Every golf grip, club and accessory one could imagine was on display once again at this year’s PGA Merchandise Show this past week at the Orange County Convention Center in Orlando, where more than 1,000 manufacturers ranging from giants like Nike, Cobra and Taylor Made to the solo gadget inventors were represented.
There was talk that one of these days the show might be extended and opened to the public. But until that happens, we’ll take it upon ourselves to highlight five products golfers might want to find out more about.
It’ll take some time to know whether this high-tech system is a passing fad or the wave of the future, but PGA of America, Golf Channel and PGA Tour pro Graeme McDowell all have a financial stake, so there’s a good bet it’s here to stay.
Just as ShotLink tracks and compiles every shot Tour members play at a tournament, GAME Golf, which consists of a small gadget one attaches to a belt and small plastic plugs with an embedded computer chip that attach to clubs, tracks the club hit on each shot, the distance and other data during the course of a round.

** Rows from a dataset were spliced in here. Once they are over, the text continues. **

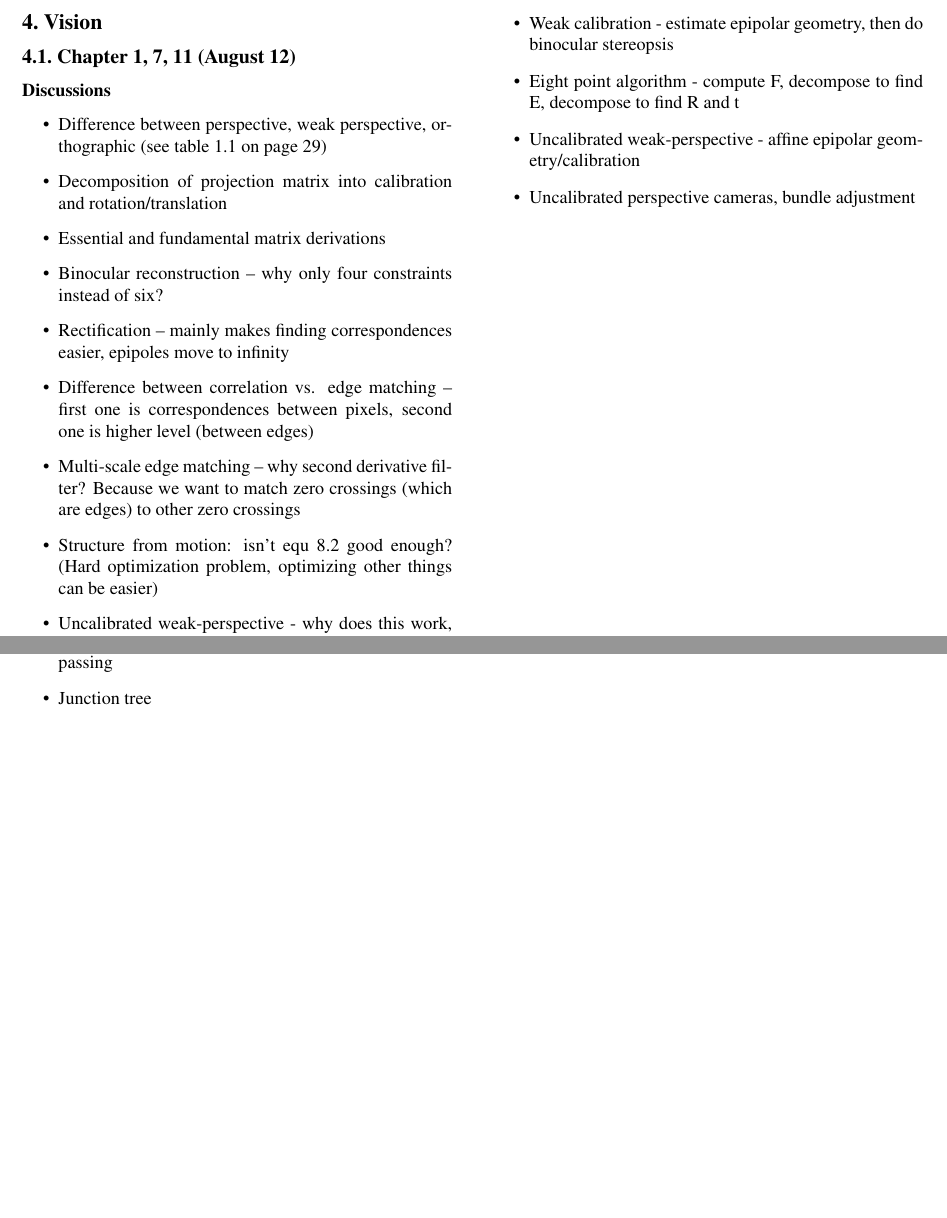
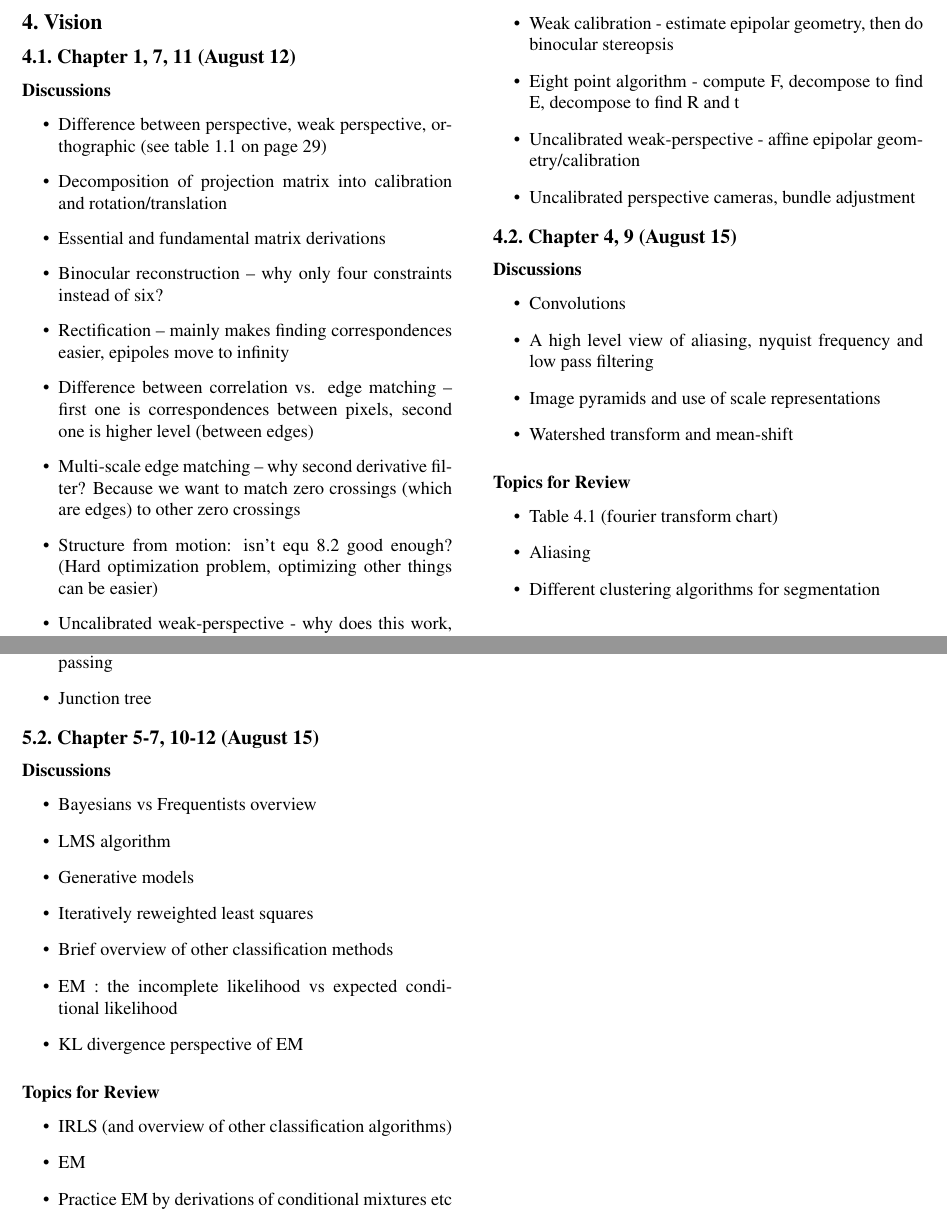
Before and after one commit to shubhtuls/prelimNotes, a LaTeX document (main.tex, which reads statML.tex, vision.tex): two parts of pages 5 and 6 of 6, joined at a grey line, cut so that both start at the same text, the shorter picture padded with empty space. Compiled offline with pdfLaTeX.

Commit message:
Aug 15 Notes

```diff
--- a/statML.tex
+++ b/statML.tex
@@ -18,3 +18,24 @@
 \item Tree-structured elimination - sum-product/message passing
 \item Junction tree
 \end{itemize}
+
+
+\subsection{Chapter 5-7, 10-12 (August 15)}
+
+\subsubsection*{Discussions}
+\begin{itemize}
+\item Bayesians vs Frequentists overview
+\item LMS algorithm
+\item Generative models
+\item Iteratively reweighted least squares
+\item Brief overview of other classification methods
+\item EM : the incomplete likelihood vs expected conditional likelihood
+\item KL divergence perspective of EM
+\end{itemize}
+
+\subsubsection*{Topics for Review}
+\begin{itemize}
+\item IRLS (and overview of other classification algorithms)
+\item EM
+\item Practice EM by derivations of conditional mixtures etc
+\end{itemize}
--- a/vision.tex
+++ b/vision.tex
@@ -34,3 +34,21 @@
 \item Uncalibrated weak-perspective - affine epipolar geometry/calibration
 \item Uncalibrated perspective cameras, bundle adjustment
 \end{itemize}
+
+
+\subsection{Chapter 4, 9 (August 15)}
+
+\subsubsection*{Discussions}
+\begin{itemize}
+\item Convolutions
+\item A high level view of aliasing, nyquist frequency and low pass filtering
+\item Image pyramids and use of scale representations
+\item Watershed transform and mean-shift
+\end{itemize}
+
+\subsubsection*{Topics for Review}
+\begin{itemize}
+\item Table 4.1 (fourier transform chart)
+\item Aliasing
+\item Different clustering algorithms for segmentation
+\end{itemize}
```
Also changed, not shown: main.pdf.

Golfers can then use the data to play rounds against other players, even remotely, see where their game needs work and better calculate how far they hit each club. It retails for $249; for more information go to GAMEGolf.com.
Take a skateboard, give it a lithium battery, four-wheel drive and easy maneuverability and you’ve got the Golfboard, the winner of the Best New Product award at the show and one which technical director Mike Radebaugh believes may soon replace golf carts, particularly for the younger set that can combine the joys of boarding with a faster-paced game of golf.
The concept has intrigued surfing superstar Laird Hamilton and Bally’s Total Fitness founder Don Wildman to the point where both have invested. Billy Casper is a celebrity endorser.
“Don had been riding one-wheel-drive skateboards on golf courses in Hawaii, but when he saw our four-wheel-drive model he jumped aboard,” Radebaugh said. Features club pros will find attractive include that it’s only 80 pounds, so it’s less damaging to the environment than a cart, and it recharges in an hour, where most carts need overnight.
For information or to order a board (list price $3,595) go to www.golfboard.com.
A handful of area clubs have GPS systems in their carts, but the market is exploding, and at the forefront is Golf Buddy, which has a variety of products ranging from units one can clip on a belt or hat to watches to iPhone apps.
The unique feature is that the company has hired people to walk and map out 37,000 courses. That information is updated on a weekly basis and includes distances to the front, center and back of the green as well as hazards and bunkers. The units we saw are a bit pricey, ranging from $179 to $349, but once purchased there are no additional download or update fees.
Senior golfers may not take to Golfboards, but they may want to take a look at Greenbells, a system of two small 2.5-pound two-and-a-half-pound weights that fit in the hand. Invented by Don Gwaltney, the weights are designed to be used while stretching.
“At the same time I started working on it, the PGA of America started promoting Tee It Forward to get these 14 million seniors (who used to play) back on the golf course,” Gwaltney said.
“Take any stretch you want, put these in your hands and you’ll find you’re hitting the ball 10-15 yards further because you’re more flexible. It makes the game a lot more pleasant for a lot of people.”
The price of $79 includes a how-to poster and a carrying bag, available at www.gripfreegreenbells.com.
Inventor William Coats said the idea behind his product resulted from his senior golfing friends taking going back and forth with reading glasses every time they went to a scorecard. Mounted on a cart, IScore amounts to a magnifier that can be moved closer or further away.
“It gets the job done and speeds the game up a little bit as well,” Coats said of his product, which won the show’s Pinnacle Award for best new invention and is available at email@example.com.
Delray Beach GC clinic: Former LPGA stars Beth Daniel and Meg Mallon, LPGA Tour rookie Jaye Marie Green and 2013 Big Break star Stefanie Kenoyer will team up to conduct the 2014 Beth Daniel Golf Clinic at 11 a.m. Saturday at Delray Beach Golf Club. The event is free and open to the public but bleacher seating is limited.